• [WHAT THIS TASK INVOLVES] Scan the entries below for the word "value", then copy each line that holds it.

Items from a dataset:
'''

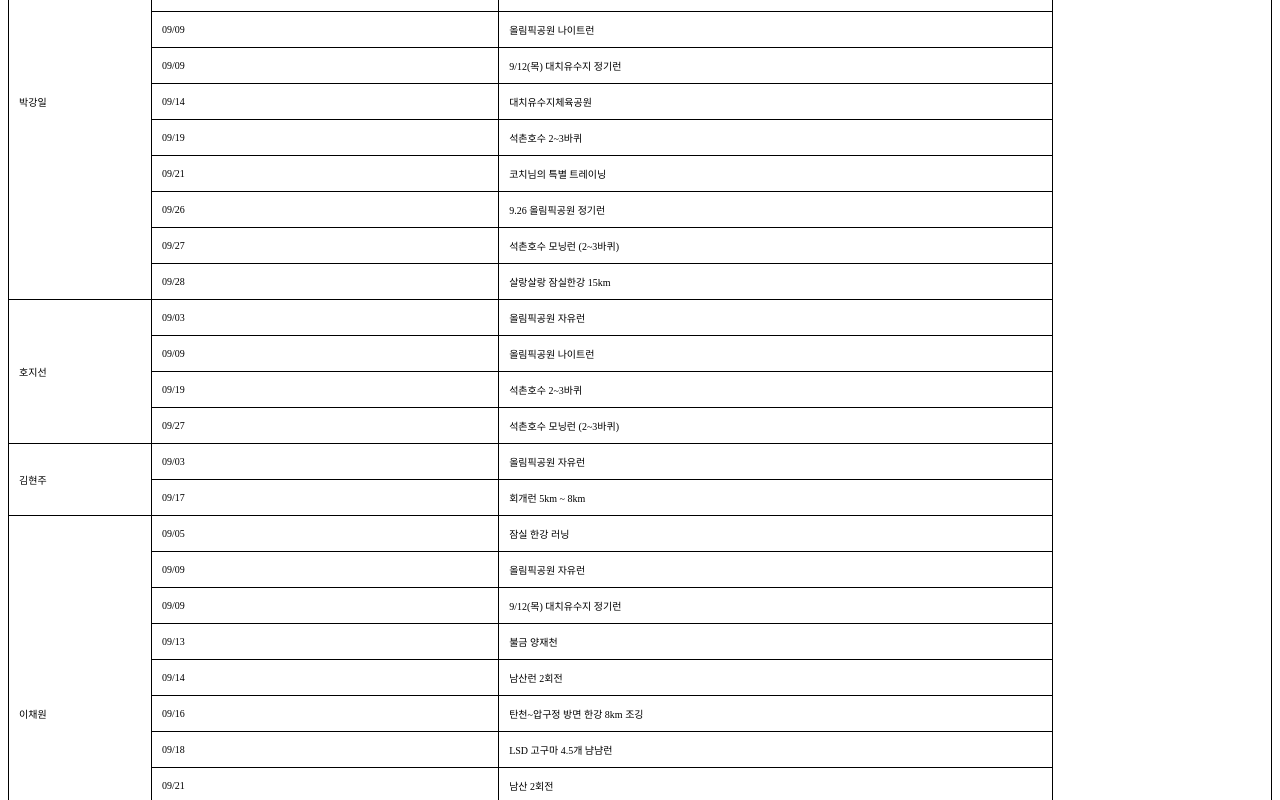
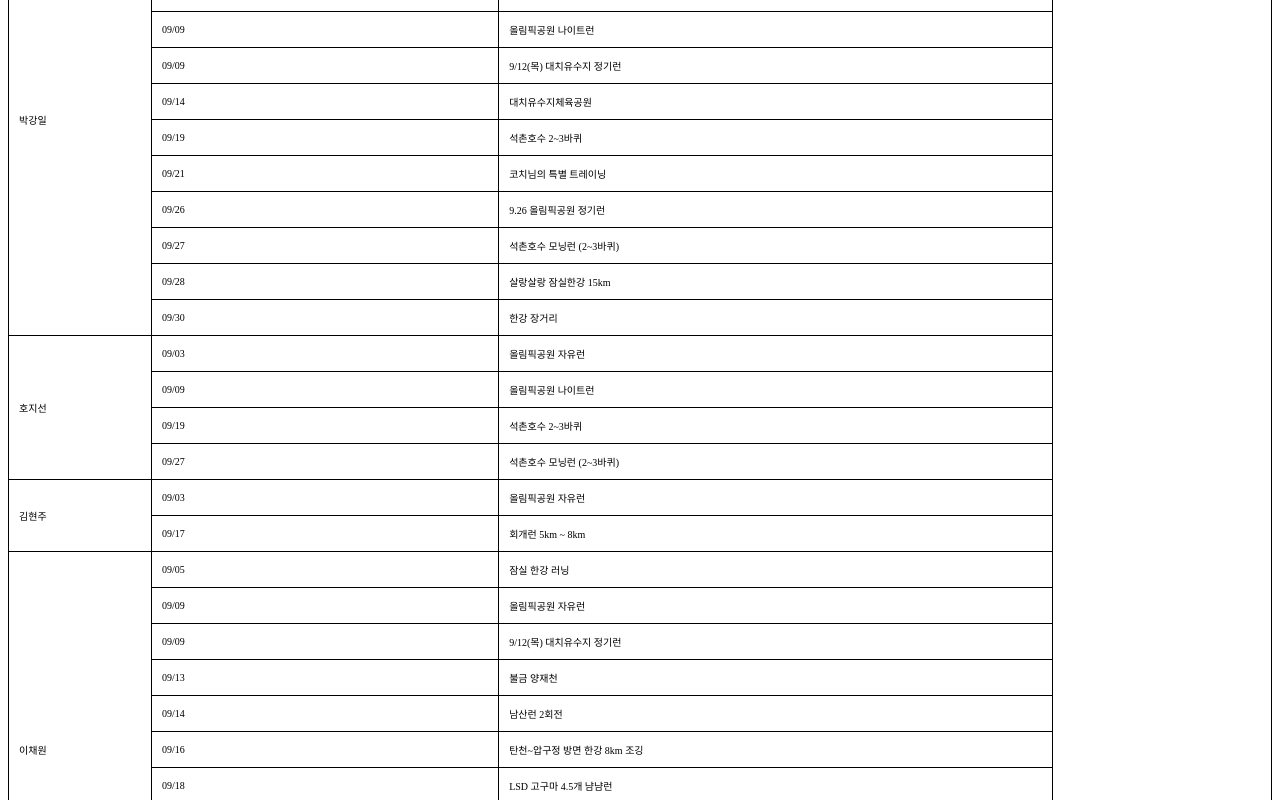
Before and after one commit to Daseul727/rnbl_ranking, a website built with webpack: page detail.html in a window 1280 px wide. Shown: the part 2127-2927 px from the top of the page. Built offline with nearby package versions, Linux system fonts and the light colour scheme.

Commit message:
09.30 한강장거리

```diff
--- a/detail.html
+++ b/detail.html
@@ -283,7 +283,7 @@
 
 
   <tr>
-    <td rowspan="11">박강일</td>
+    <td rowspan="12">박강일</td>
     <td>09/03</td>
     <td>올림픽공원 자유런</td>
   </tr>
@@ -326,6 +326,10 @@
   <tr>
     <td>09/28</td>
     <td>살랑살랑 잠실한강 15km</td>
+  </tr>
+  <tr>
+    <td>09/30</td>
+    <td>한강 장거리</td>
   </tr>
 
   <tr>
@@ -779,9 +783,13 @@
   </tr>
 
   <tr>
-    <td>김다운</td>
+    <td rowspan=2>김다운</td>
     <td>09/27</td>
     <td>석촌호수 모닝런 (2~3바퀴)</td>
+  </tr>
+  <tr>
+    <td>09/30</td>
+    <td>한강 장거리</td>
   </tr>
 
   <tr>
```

'''
'''

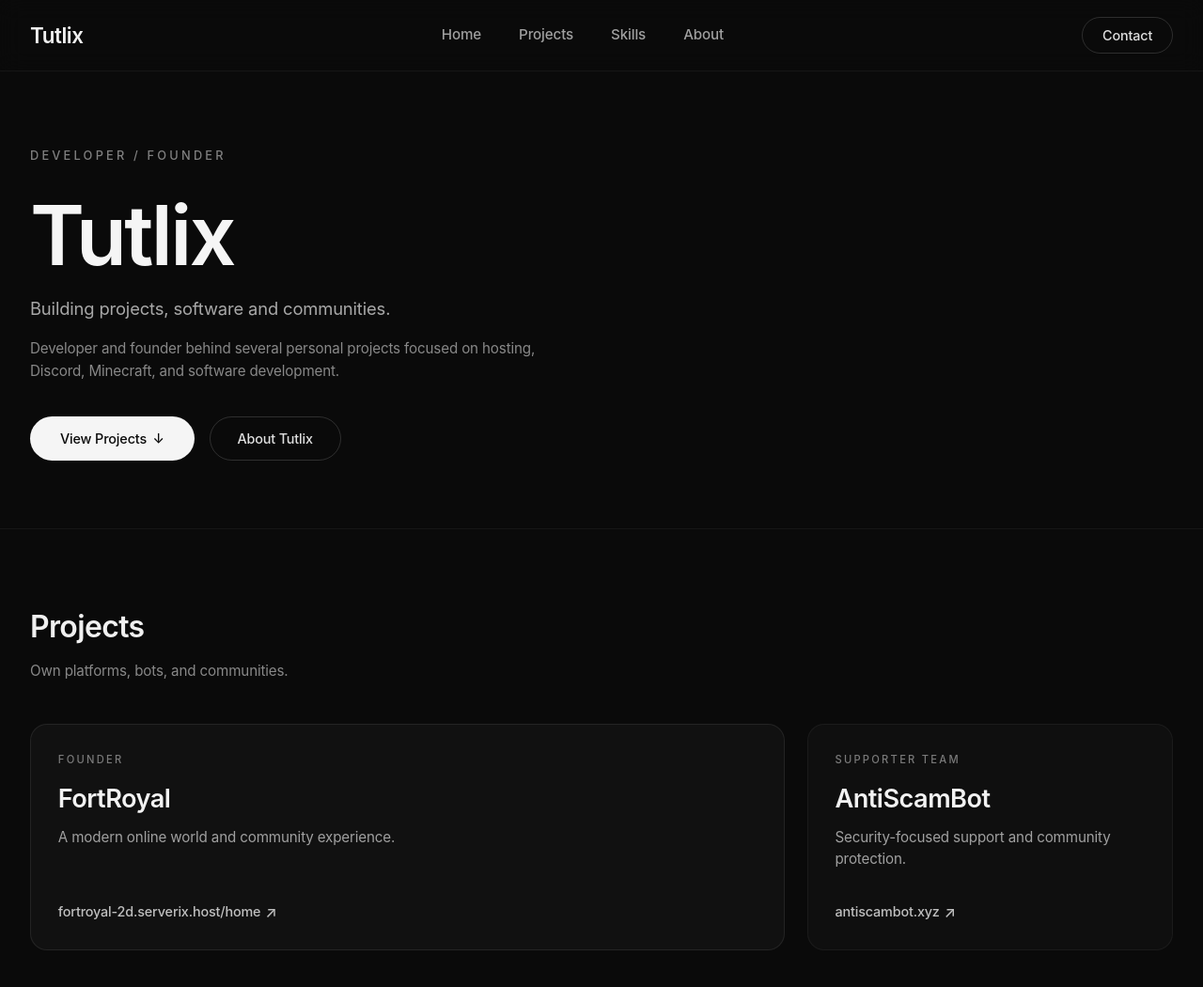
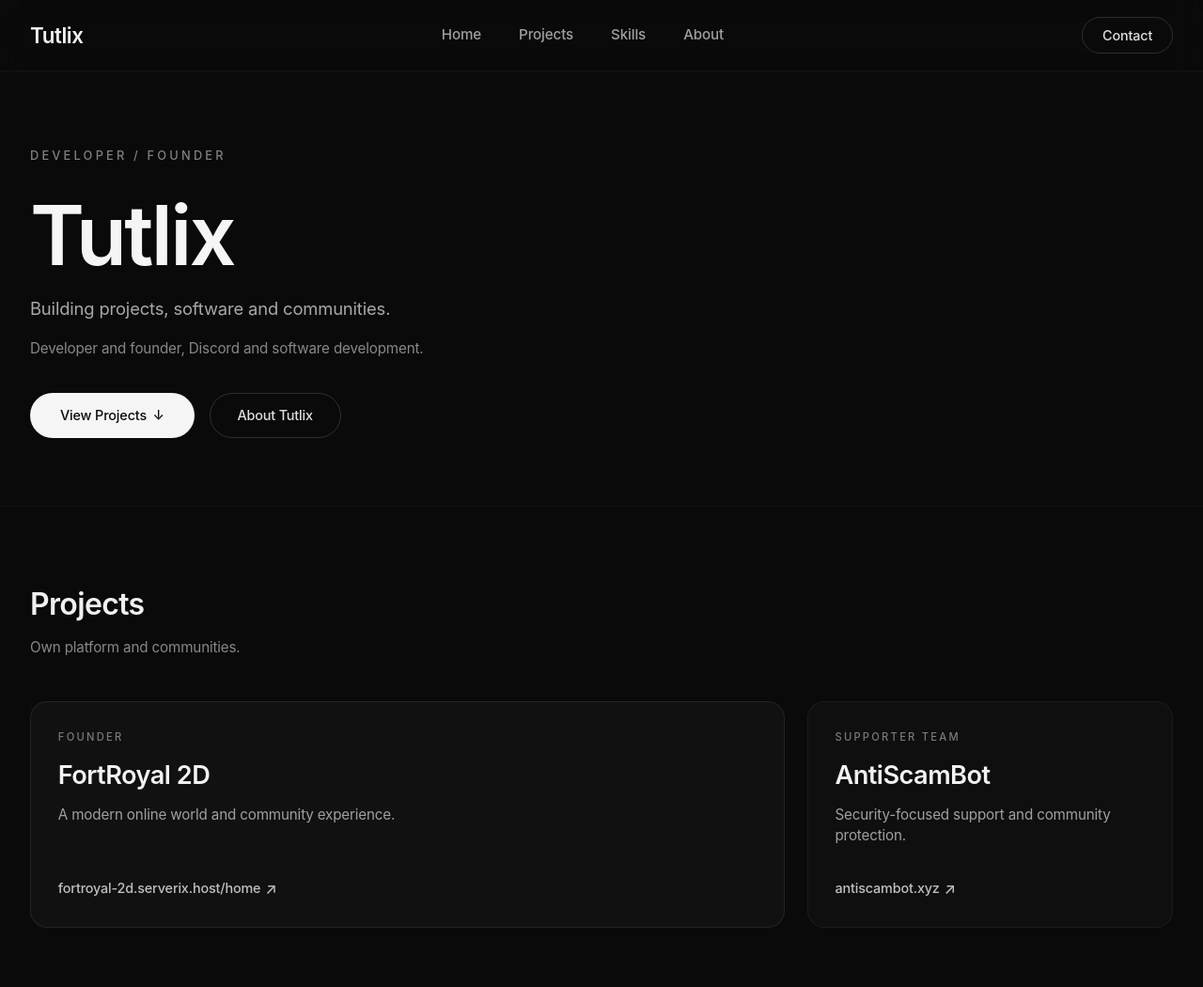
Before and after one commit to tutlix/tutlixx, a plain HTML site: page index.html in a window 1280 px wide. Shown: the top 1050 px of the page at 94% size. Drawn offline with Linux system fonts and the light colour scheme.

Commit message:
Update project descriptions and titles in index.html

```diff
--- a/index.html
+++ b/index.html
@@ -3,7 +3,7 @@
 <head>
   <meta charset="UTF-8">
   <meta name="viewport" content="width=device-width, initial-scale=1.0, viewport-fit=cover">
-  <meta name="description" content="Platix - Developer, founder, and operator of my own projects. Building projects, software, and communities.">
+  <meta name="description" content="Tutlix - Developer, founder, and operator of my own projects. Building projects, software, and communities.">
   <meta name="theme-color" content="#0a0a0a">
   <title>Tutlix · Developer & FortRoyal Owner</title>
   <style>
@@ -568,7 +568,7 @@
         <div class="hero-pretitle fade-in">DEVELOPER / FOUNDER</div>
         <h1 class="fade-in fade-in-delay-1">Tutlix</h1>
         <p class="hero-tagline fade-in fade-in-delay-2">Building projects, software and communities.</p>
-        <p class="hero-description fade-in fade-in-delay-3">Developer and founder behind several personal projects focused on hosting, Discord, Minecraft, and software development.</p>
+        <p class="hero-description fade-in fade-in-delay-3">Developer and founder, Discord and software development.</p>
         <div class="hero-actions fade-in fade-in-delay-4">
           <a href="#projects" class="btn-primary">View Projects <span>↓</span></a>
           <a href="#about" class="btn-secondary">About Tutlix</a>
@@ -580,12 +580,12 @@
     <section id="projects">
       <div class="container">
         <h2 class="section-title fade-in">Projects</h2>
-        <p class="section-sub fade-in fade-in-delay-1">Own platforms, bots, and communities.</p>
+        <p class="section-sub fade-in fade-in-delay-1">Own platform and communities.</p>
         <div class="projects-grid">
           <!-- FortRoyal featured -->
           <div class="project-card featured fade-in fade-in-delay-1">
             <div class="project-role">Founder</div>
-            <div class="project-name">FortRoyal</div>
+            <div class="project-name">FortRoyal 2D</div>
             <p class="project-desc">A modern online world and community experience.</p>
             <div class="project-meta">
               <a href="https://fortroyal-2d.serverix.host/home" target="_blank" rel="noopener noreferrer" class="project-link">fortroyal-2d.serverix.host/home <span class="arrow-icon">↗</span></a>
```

'''
'''

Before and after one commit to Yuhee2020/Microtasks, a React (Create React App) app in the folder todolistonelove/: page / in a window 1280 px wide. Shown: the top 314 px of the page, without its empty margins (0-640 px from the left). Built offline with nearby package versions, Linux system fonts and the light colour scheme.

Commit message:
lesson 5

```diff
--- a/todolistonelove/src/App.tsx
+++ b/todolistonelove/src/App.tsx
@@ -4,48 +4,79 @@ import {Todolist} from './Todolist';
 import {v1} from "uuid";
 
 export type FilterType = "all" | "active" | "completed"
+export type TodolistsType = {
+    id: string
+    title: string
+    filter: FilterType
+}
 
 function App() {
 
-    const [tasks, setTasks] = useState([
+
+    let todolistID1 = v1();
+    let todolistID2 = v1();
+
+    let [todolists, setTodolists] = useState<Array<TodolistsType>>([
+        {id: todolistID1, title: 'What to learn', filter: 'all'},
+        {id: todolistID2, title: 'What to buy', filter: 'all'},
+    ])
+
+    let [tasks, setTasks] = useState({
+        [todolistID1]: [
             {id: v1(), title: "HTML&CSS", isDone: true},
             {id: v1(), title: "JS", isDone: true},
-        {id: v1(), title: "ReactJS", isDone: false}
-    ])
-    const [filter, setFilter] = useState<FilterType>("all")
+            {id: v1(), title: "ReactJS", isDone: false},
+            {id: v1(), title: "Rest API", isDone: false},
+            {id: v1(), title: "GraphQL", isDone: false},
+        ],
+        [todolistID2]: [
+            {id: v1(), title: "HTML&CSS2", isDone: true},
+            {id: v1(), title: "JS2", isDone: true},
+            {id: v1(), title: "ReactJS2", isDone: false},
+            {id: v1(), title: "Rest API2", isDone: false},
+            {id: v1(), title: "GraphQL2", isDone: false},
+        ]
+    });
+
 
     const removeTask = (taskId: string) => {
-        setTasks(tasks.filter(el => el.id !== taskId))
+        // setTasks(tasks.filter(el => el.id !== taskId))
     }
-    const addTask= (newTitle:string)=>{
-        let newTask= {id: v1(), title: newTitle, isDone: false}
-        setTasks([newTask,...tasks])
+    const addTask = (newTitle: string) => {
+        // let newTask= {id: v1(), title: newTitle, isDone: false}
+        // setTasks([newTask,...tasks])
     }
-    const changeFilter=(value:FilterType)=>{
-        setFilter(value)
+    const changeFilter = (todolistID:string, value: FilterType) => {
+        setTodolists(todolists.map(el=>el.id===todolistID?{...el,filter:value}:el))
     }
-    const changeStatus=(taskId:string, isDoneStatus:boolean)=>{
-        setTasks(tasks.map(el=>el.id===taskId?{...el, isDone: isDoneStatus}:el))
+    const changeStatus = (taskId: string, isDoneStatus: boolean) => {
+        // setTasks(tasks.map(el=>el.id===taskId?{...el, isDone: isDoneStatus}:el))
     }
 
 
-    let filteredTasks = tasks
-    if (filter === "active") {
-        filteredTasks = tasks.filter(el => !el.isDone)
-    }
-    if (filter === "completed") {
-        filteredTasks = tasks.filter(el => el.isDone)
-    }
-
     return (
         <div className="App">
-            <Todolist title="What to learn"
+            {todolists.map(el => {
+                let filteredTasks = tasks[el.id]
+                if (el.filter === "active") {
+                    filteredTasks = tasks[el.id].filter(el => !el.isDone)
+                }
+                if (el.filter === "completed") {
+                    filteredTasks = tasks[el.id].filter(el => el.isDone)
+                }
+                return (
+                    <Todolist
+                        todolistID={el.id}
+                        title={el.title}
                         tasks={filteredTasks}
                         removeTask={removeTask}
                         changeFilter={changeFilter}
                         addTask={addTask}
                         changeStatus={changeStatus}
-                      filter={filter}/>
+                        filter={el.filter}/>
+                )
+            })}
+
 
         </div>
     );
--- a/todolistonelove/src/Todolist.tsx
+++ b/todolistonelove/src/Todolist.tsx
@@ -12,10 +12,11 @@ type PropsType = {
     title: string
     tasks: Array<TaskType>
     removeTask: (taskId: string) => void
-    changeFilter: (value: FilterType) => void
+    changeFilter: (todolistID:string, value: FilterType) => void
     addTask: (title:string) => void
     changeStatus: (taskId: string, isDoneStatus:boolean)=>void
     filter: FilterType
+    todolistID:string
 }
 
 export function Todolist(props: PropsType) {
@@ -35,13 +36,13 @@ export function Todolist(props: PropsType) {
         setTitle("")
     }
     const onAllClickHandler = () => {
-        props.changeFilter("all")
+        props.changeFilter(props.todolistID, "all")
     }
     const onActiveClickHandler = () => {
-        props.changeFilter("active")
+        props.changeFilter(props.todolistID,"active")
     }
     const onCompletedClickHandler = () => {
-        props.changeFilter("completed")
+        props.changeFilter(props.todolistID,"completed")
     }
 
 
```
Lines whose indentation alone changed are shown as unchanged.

'''

• [REPLY TO THE TASK]
-    const changeFilter=(value:FilterType)=>{
-        setFilter(value)
+    const changeFilter = (todolistID:string, value: FilterType) => {
+        setTodolists(todolists.map(el=>el.id===todolistID?{...el,filter:value}:el))
-    changeFilter: (value: FilterType) => void
+    changeFilter: (todolistID:string, value: FilterType) => void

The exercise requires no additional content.